Breaking the Silence on Gynaecological Cancers – and Beyond!

An illustration of a uterus, with text reading breaking the silence on gynaecological cancers - and beyond! FTWW statement

FTWW Statement on Senedd Health & Social Care Committee Inquiry into Gynaecological Cancers & Plenary debate (15/05/24)

Breaking the Silence on Gynaecological Cancers – and Beyond!

Having contributed extensively to the recent inquiry into gynaecological cancers undertaken by the Senedd Health & Social Care Committee, FTWW was keen to read the Welsh Government’s response to the Committee’s subsequent report, ‘Unheard: Women’s Journey Through Gynaecological Cancer’.

Whilst the vast majority of its recommendations were accepted by the Cabinet Secretary for Health and Social Care, Eluned Morgan, some were not – and, so, the debate in yesterday’s plenary session in the Senedd was vital to explain those decisions, not least because, as Russell George, Chair of the Committee put it, ‘the evidence was the most powerful and emotional I’ve come across’. 

Perhaps most in need of clarification was the Welsh Government’s assertion that, ‘the vast majority of those receiving cancer care for gynaecological cancer consistently report high levels of patient satisfaction with NHS services‘, whilst, in contrast, those providing personal testimony to the inquiry stated that they had never been asked about their satisfaction levels. Indeed, the harrowing evidence shared throughout the course of the inquiry conveyed more than mere dissatisfaction. Really hearing what patients have to say is an essential first step in creating health services that work for patients, so the routine collection, analysis, and learning which derives from PREMs and PROMs (Patient Recorded Experience and Outcome Measures) must be prioritised by the Welsh NHS going forward, something for which FTWW continues to make the case.

We also knew that the Women’s Health Plan for which we – and the Women’s Health Wales Coalition we chair – have been calling since 2021 would be cited as a key driver of improvements to the experiences recounted by those affected by gynaecological cancers, and we were not disappointed.
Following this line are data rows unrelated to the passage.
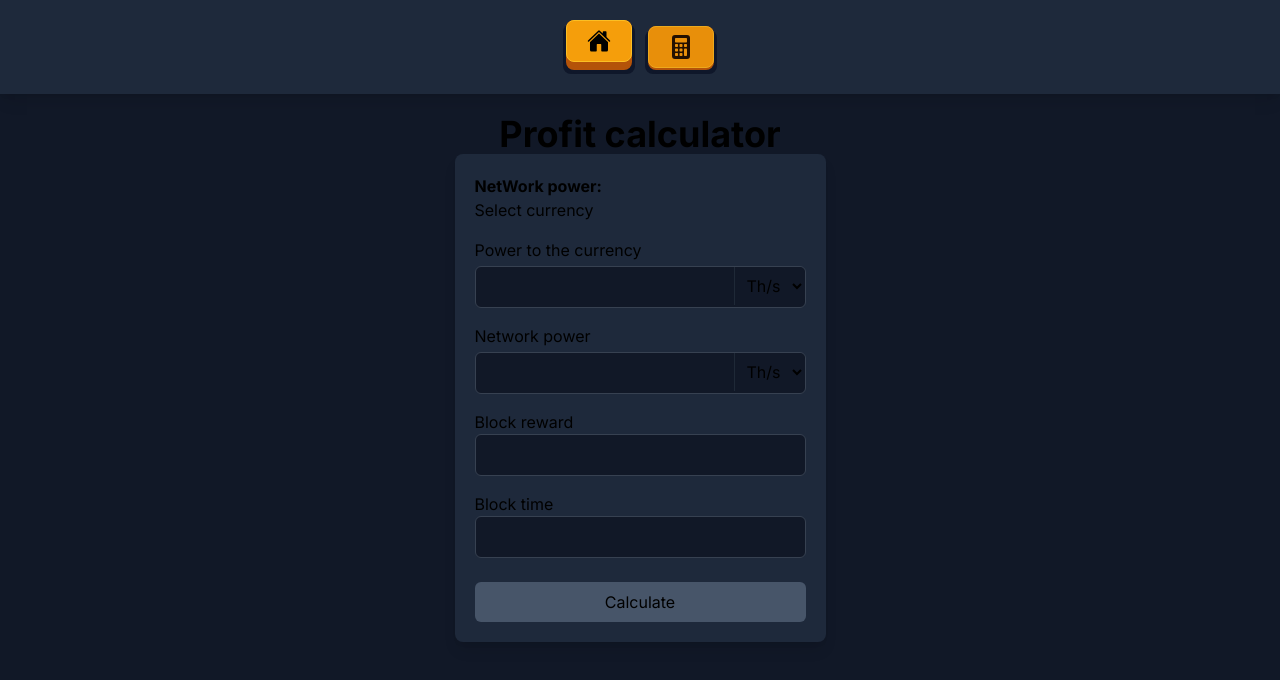
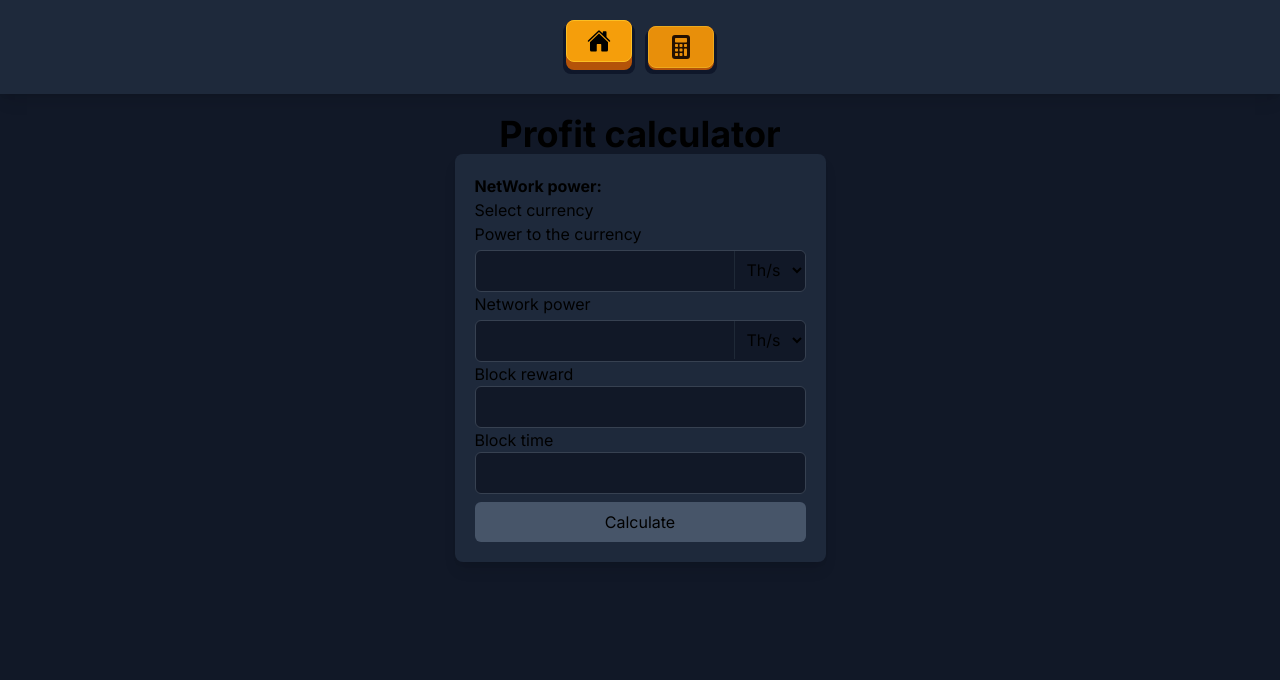
Before and after one commit to dagamdev/rollercoin-tools, a Next.js app: page /profit-calculator in a window 1280 px wide. Shown: the top 680 px of the page. Built offline with nearby package versions, Linux system fonts and the light colour scheme; no server answers.

Commit message:
update styles

```diff
--- a/src/components/calculator/custom-input.tsx
+++ b/src/components/calculator/custom-input.tsx
@@ -40,7 +40,7 @@ export default function CustomInput ({ type, text, value, setValue }: {
   }
 
   return (
-    <label className='flex w-full flex-col my-4' htmlFor={inputId}>
+    <label className='flex w-full flex-col' htmlFor={inputId}>
       {text}
       {type === 'power'
         ? <section className='flex mt-1 w-full rounded-md border border-gray-700 bg-gray-900'>
```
The Plan – not yet published, but with work on it due to start imminently – was mentioned by every Senedd Member participating in the debate. Finally – and not before time – it looks as though women’s health has made it onto the agenda as an issue which transcends party politics, something that touches all citizens in Wales and every single human being the world over.

Whilst the Cabinet Secretary maintains that gynaecological cancers won’t necessarily explicitly feature in the Women’s Health Plan to which she has committed the NHS (this because there is a separate clinical network and improvement plan for cancer), we would argue that there is inevitable cross-over, so the Women’s Health Plan needs to make clear its links to the work underway on cancer, including steps to address workforce and capacity issues within gynaecology settings. Not only this, however – there are aspects unique to female experiences of healthcare which must be acknowledged and challenged head-on if we are to improve the offer to patients, whether they have symptoms of a gynaecological cancer or another health condition. 

Perhaps the most significant of these gave rise to the Committee report’s title – ‘Unheard’ – and led to FTWW’s creation over ten years ago: the fact that women almost universally describe their reporting of symptoms as being diminished, dismissed, misattributed to emotional or psychological factors, their voices simply drowned out by the overwhelming noise of societal attitudes built upon millennia of gender prejudice, where women’s ‘wandering wombs’ were inextricably connected to their weak and unreliable minds, a state of being historically termed ‘hysteria’. It’s a concept that continues to cast a long and enduring shadow over our healthcare experiences and it has to be eliminated if we are ever to see things change for the better.

Involving people with lived experience in the design, delivery, and assessment of medical education has to be one of the most effective ways of ensuring that patient voices are taken seriously and properly embedded in the training our healthcare professionals receive and the services they provide – and this is something FTWW will continue to press home. We also need to see menstrual wellbeing education delivered consistently and well in schools, so that periods and associated symptoms stop being either too taboo to mention, or normalised to the extent that girls are made to think they’re making a fuss about nothing, a perception which can blight their educational prospects, careers, lives, and wellbeing far into the future. 

Things are gradually moving in the right direction, with Welsh Government-funded research projects like SPPINN (Severe Period Pain Is Not Normal) looking to examine the challenges and gaps in managing this too-often misunderstood and under-estimated issue, and a national clinical network for gynaecology developing pan-Wales pathways for patients in secondary care. However, whilst these things are vital, and we anticipate them featuring in Welsh Government work on period dignity, women’s health policy, and the NHS Women’s Health Plan, loved ones are being lost to gynaecological cancers every day – and, alarmingly, the mortality rate is higher in Wales than anywhere else in the UK.

It doesn’t take a Women’s Health Plan to know that, now, more than ever, things must change. Let’s start by recognising that gynaecological cancers aren’t ‘silent killers’ – women have been asking, begging, shouting to be heard for far too long. Now is the time to start listening.